Tim Hudson is a global thought leader in risk management and risk culture. Tim is currently engaged in developments in risk space and cultural theory understanding. He also consults to a range of industries including aviation, oil and gas, mining and healthcare, where he has helped create true change within organisations as a founding partner of Hudson Global Consulting.

His background in theoretical physics and business management give him a unique perspective on the challenges of modern operations. In addition to teaching on the integrated safety management systems course at the Singapore Aviation Academy, he was also the author of the first approved aviation SMS in the Netherlands.

Dr Kevin McMurtrie completed his PhD in 2021 with the School of Aviation at the University of New South Wales (UNSW) Sydney.

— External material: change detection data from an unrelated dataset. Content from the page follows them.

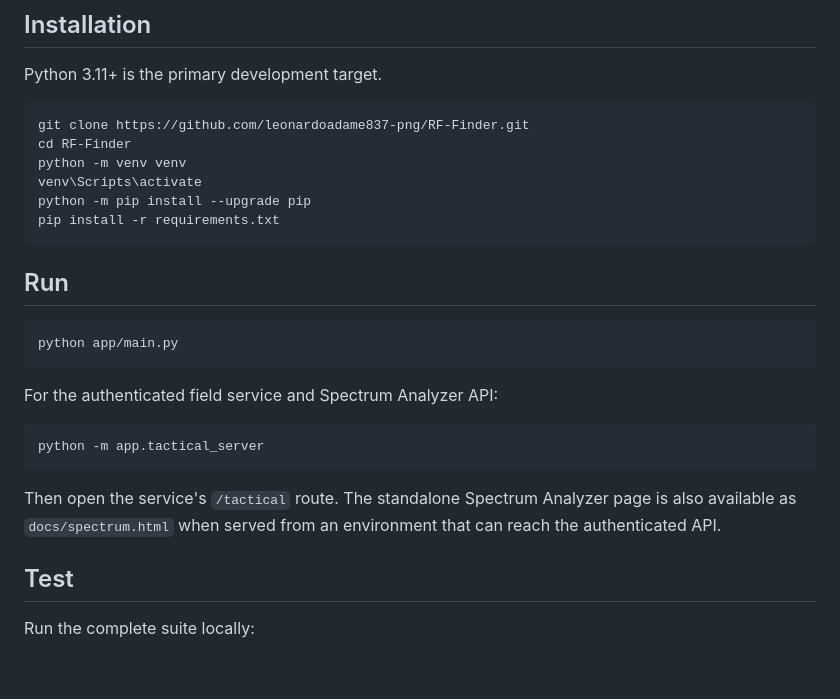
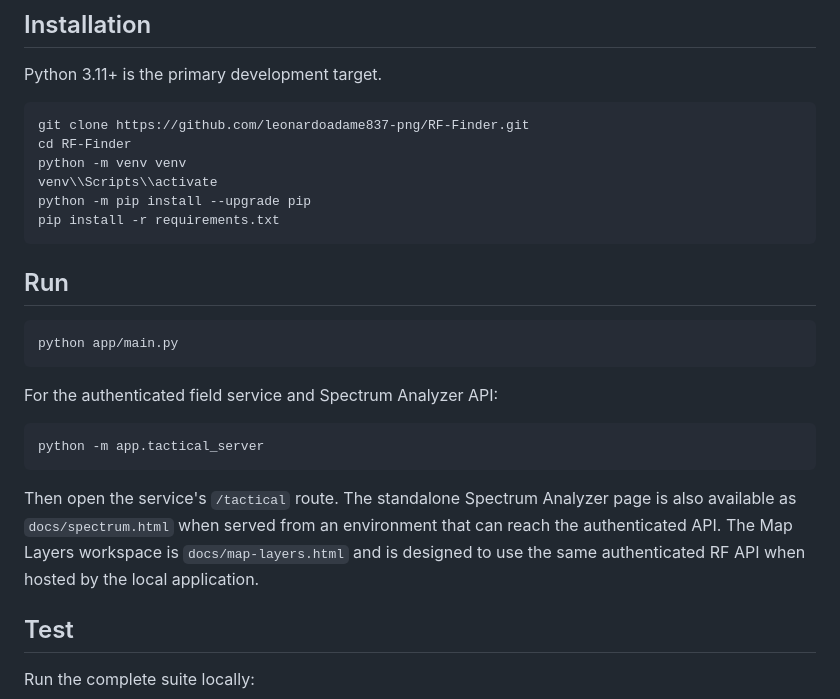
Before and after one commit to leonardoadame837-png/RF-Finder, a Markdown page: README.md, the part around one of its changes. GitHub-like rendering; blank space fills up the shorter version.

````diff
--- a/README.md
+++ b/README.md
@@ -92,7 +129,7 @@ Python 3.11+ is the primary development target.
 git clone https://github.com/leonardoadame837-png/RF-Finder.git
 cd RF-Finder
 python -m venv venv
-venv\Scripts\activate
+venv\\Scripts\\activate
 python -m pip install --upgrade pip
 pip install -r requirements.txt
 ```
@@ -109,7 +146,7 @@ For the authenticated field service and Spectrum Analyzer API:
 python -m app.tactical_server
 ```
 
-Then open the service's `/tactical` route. The standalone Spectrum Analyzer page is also available as `docs/spectrum.html` when served from an environment that can reach the authenticated API.
+Then open the service's `/tactical` route. The standalone Spectrum Analyzer page is also available as `docs/spectrum.html` when served from an environment that can reach the authenticated API. The Map Layers workspace is `docs/map-layers.html` and is designed to use the same authenticated RF API when hosted by the local application.
 
 ## Test
 
````
Also changed, not shown: other parts of README.md (+37 -0 lines).
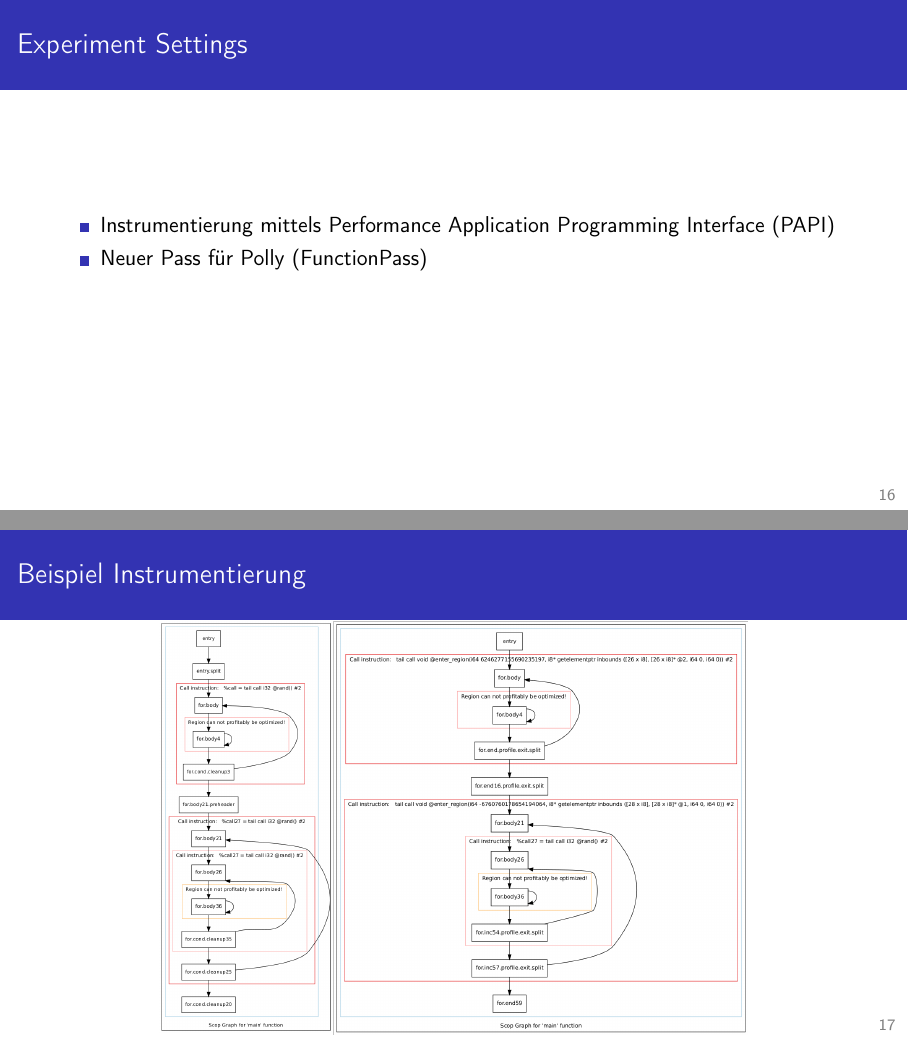
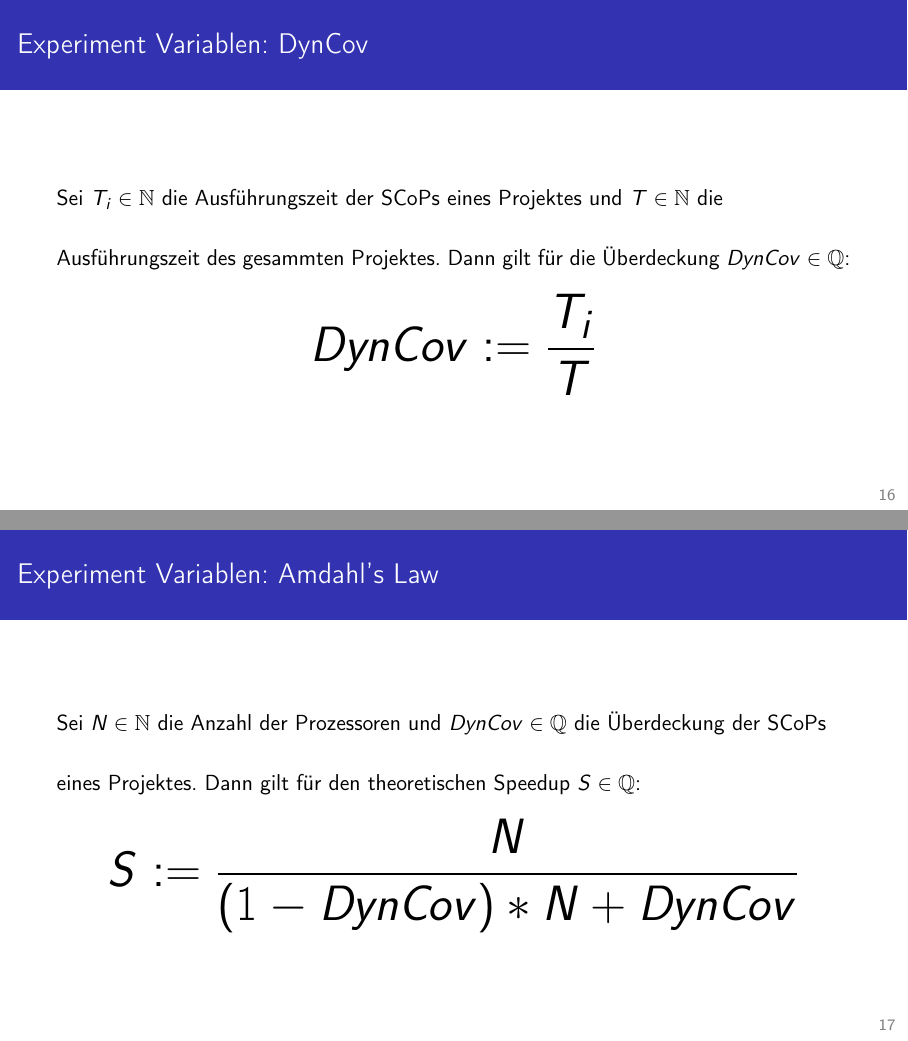
Before and after one commit to TrackerSB/BachelorPresentation, LaTeX slides (presentation.tex): pages 19 and 20 of 55 before the commit and pages 16 and 17 of 47 after it, joined at a grey line. Compiled offline with pdfLaTeX.

Commit message:
Improve according to suggestions

```diff
--- a/presentation.tex
+++ b/presentation.tex
@@ -191,25 +191,18 @@
 \end{frame}
 
 \section{Empirische Studie}
-\subsection{Experiment Settings}
+\subsection{Experiment Variablen}
+\begin{frame}{\subsecname: DynCov}
+    Sei \(T_i\in\mathbb{N}\) die Ausführungszeit der SCoPs eines Projektes und \(T\in\mathbb{N}\) die Ausführungszeit des gesammten Projektes. Dann gilt für die Überdeckung \(DynCov\in\mathbb{Q}\):
+    \Huge{\[DynCov := \frac{T_i}{T}\]}
+\end{frame}
+\begin{frame}{\subsecname: Amdahl's Law}
+    Sei \(N\in\mathbb{N}\) die Anzahl der Prozessoren und \(DynCov\in\mathbb{Q}\) die Überdeckung der SCoPs eines Projektes. Dann gilt für den theoretischen Speedup \(S\in\mathbb{Q}\):
+    \Huge{\[S := \frac{N}{(1-DynCov)*N+DynCov}\]}
+\end{frame}
+\subsection{Beispiel Instrumentierung}
 \begin{frame}{\subsecname}
-    \begin{itemize}\pause
-        \item Instrumentierung mittels Performance Application Programming Interface (PAPI)\pause
-        \item Neuer Pass für Polly (FunctionPass)\pause
-        \noitem
-        \noitem
-    \end{itemize}
-\end{frame}
-\begin{frame}{Beispiel Instrumentierung}
     \centering
     \includegraphics[height=\textheight]{gfx/matmulScopsAfterInstrumentation.png}
 \end{frame}
-\begin{frame}{\subsecname}
-    \begin{itemize}
-        \item Instrumentierung mittels Performance Application Programming Interface (PAPI)
-        \item Neuer Pass für Polly (FunctionPass)
-        \item Neues Experiment für benchbuild zur Auslösung des Passes\pause
-        \item Auch \enquote{unprofitable} Regions berücksichtigt\pause
-    \end{itemize}
-\end{frame}
 \subsection{Überdeckung der SCoPs}
```
Also changed, not shown: presentation.tex (23 more changed lines).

Kevin is a postdoctoral researcher at UNSW, working on projects involving the examination of flight crew reporting behaviour, trust, confidence, and ethnocentric influences on just culture. Kevin also holds a Master of Aviation Management degree from the University of Newcastle and is a Fellow of the Royal Aeronautical Society.

He has had a 27-year career in commercial aviation, primarily in-flight training as a head of operations and flight examiner. He is currently a senior flying operations inspector at the Australian Civil Aviation Safety Authority.

Dr Louise Raggett is a human factors specialist and applied psychologist with a lifelong interest in human performance.

Louise started her career as a human factors specialist for the UK Rail Safety and Standards Board (RSSB) and came to Australia following the Waterfall rail accident (2003) to support the management of human risk in the Australian rail industry.

Louise later moved into aviation and went on to become the Human Factors Manager, and later, the Manager of Human Risk in the office of the CEO, for the Qantas Group. While at Qantas, she implemented just culture programs, a ground LOSA program (GOSA), and developed new ways of investing human performance in accident investigation.

Louise completed her PhD in Aviation Human Factors at the University of New South Wales (USW) and went on to teach human factors to UNSW civil engineering and aviation undergraduates. Louise is currently the senior manager of human factors programs for the Commonwealth Bank of Australia. She lives in Sydney with her husband and 2 children.